Dentists get this question a lot. While it is true that not having teeth affects your overall health, medical insurance almost always has a dental exclusion in their policies. This is unfortunate because while many people have health insurance, not nearly as many have dental insurance. All that being said, you need teeth. If you’re removing or lost all of your teeth, the best replacement would be dental implants. It sounds like you already know that though. What you may not know is how important they are.
Once your teeth are gone, your body senses there are no longer there. Always striving to be efficient with its resources, it will then resorb the minerals, which your jawbone no longer needs to support your teeth, in order to use them elsewhere. Unfortunately, this begins to shrink your jawbone. In as soon as ten years, you’ll start to notice it is hard to keep your dentures in. A short time after that and it will become impossible. This is known in dentistry as facial collapse. Once this happens, you won’t even have denture teeth to eat with. Talk about impacting your health!

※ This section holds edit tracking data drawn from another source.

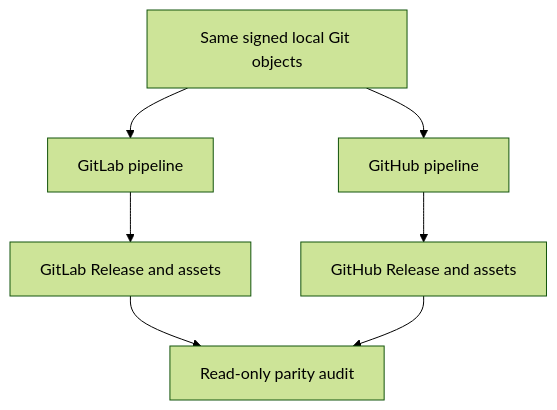
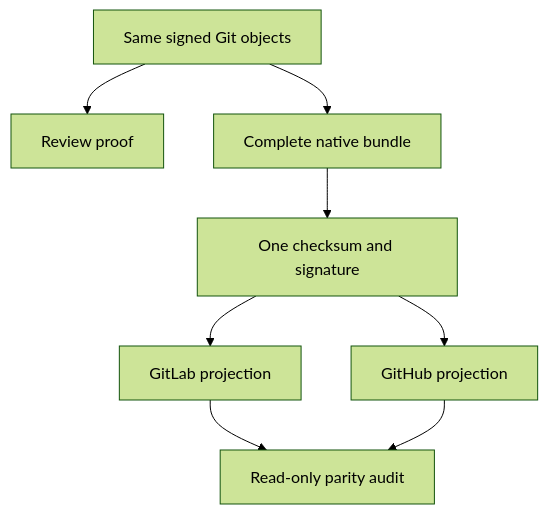
The second of 2 diagrams in docs/governance/release-and-change-policy.md (HengYangDS/codex-responses-proxy), drawn with Mermaid (forest theme) before and after one commit. The commit also changed other lines of this file and 27 other files, not shown here.

````diff
--- a/docs/governance/release-and-change-policy.md
+++ b/docs/governance/release-and-change-policy.md
@@ -98,9 +98,10 @@
 ```mermaid
 flowchart TD
-    S["Same signed local Git objects"] --> GL["GitLab pipeline"]
-    S --> GH["GitHub pipeline"]
-    GL --> E["GitLab Release and assets"]
-    GH --> H["GitHub Release and assets"]
-    E --> A["Read-only parity audit"]
-    H --> A
+    S["Same signed Git objects"] --> P["Review proof"]
+    S --> B["Complete native bundle"]
+    B --> G["One checksum and signature"]
+    G --> GL["GitLab projection"]
+    G --> GH["GitHub projection"]
+    GL --> A["Read-only parity audit"]
+    GH --> A
 ```
````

The solution to this is having implant-supported dentures, as you’ve expressed. The dental implants signal to your brain you still have teeth. Because of that, it leaves the minerals intact, thereby protecting your jaw.

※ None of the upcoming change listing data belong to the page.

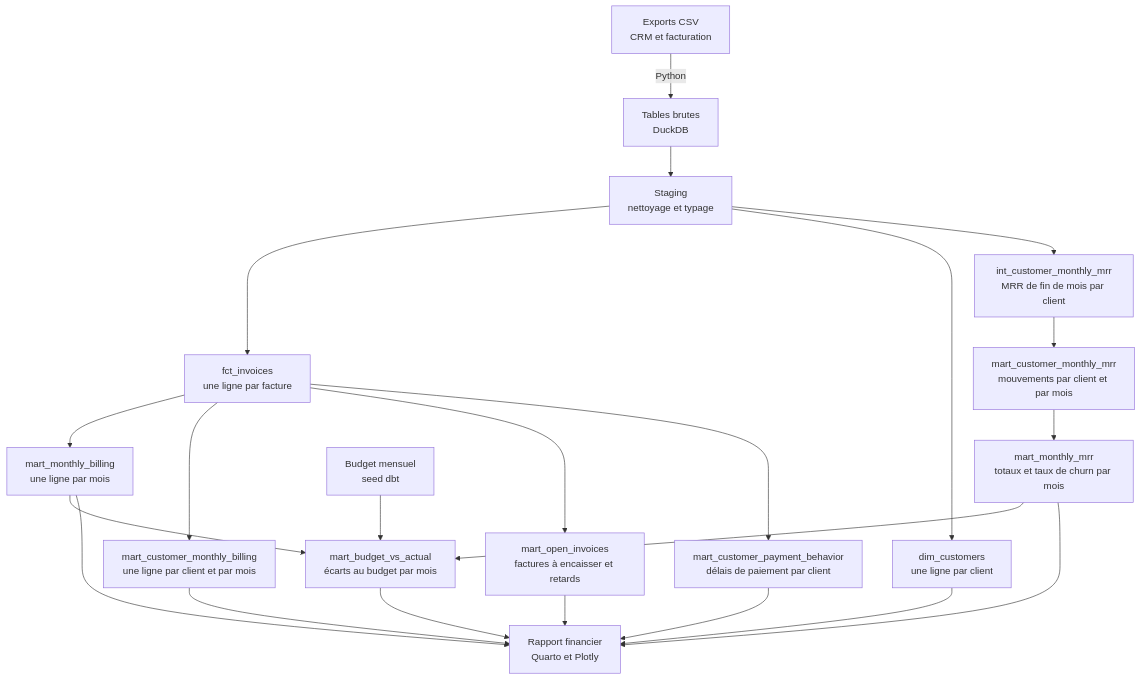
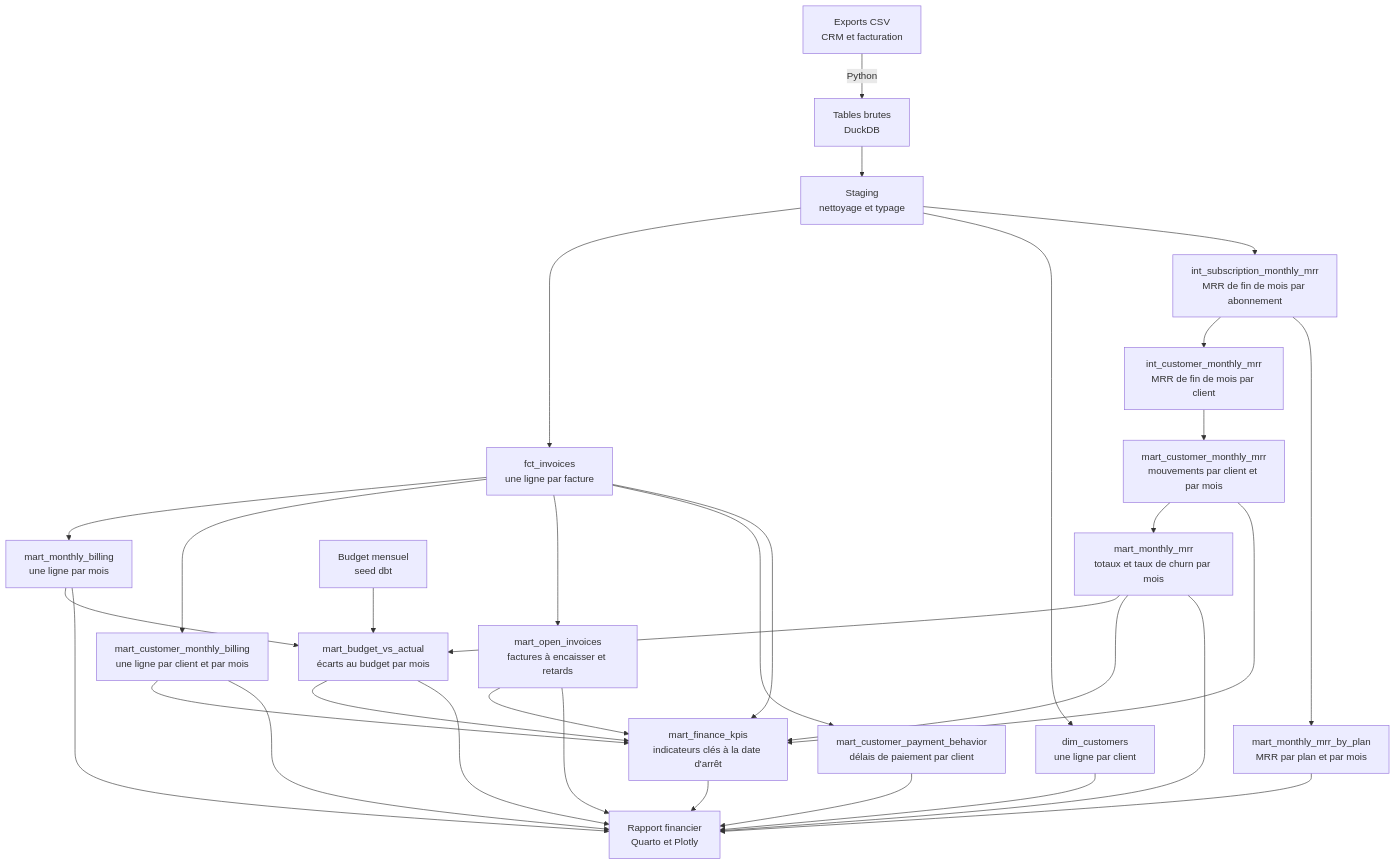
The diagram in README.md (MelvinBrdt/saas-revenue-analytics), drawn with Mermaid before and after one commit. The commit also changed other lines of this file, not shown here.

````diff
--- a/README.md
+++ b/README.md
@@ -116,17 +116,20 @@
 ```mermaid
 flowchart TD
     A[Exports CSV<br>CRM et facturation] -->|Python| B[Tables brutes<br>DuckDB]
     B --> C[Staging<br>nettoyage et typage]
     C --> D[fct_invoices<br>une ligne par facture]
     D --> E[mart_monthly_billing<br>une ligne par mois]
     D --> F[mart_customer_monthly_billing<br>une ligne par client et par mois]
     C --> J[dim_customers<br>une ligne par client]
-    C --> G[int_customer_monthly_mrr<br>MRR de fin de mois par client]
+    C --> P[int_subscription_monthly_mrr<br>MRR de fin de mois par abonnement]
+    P --> G[int_customer_monthly_mrr<br>MRR de fin de mois par client]
+    P --> Q[mart_monthly_mrr_by_plan<br>MRR par plan et par mois]
     G --> H[mart_customer_monthly_mrr<br>mouvements par client et par mois]
     H --> I[mart_monthly_mrr<br>totaux et taux de churn par mois]
     D --> L[mart_open_invoices<br>factures à encaisser et retards]
     D --> M[mart_customer_payment_behavior<br>délais de paiement par client]
     N[Budget mensuel<br>seed dbt] --> O[mart_budget_vs_actual<br>écarts au budget par mois]
     E & I --> O
-    E & F & I & J & L & M & O --> K[Rapport financier<br>Quarto et Plotly]
+    D & F & H & I & L & O --> R[mart_finance_kpis<br>indicateurs clés à la date d'arrêt]
+    E & F & I & J & L & M & O & Q & R --> K[Rapport financier<br>Quarto et Plotly]
 ```
````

Paying for Implant Supported Dentures
While your medical insurance won’t cover the cost. There are some ways to make this easier. First, most dentists don’t make you pay for the whole procedure upfront. Instead, you’ll cover the surgical part first. Then, when you’ve had time to heal and the bone has integrated with the implants, your dentist will then do the denture and you can pay the second part.
I realize, for many people even, that can be challenging. Some dentists let you pay it out as you go. Those who don’t almost always offer Care Credit, which is a medical credit card. They’ll pay for your procedure upfront and then you pay them out. They have low-interest payment plans and you get to choose which plan you go with.
This blog is brought to you by Marietta Dentist Dr. Cristi Cheek.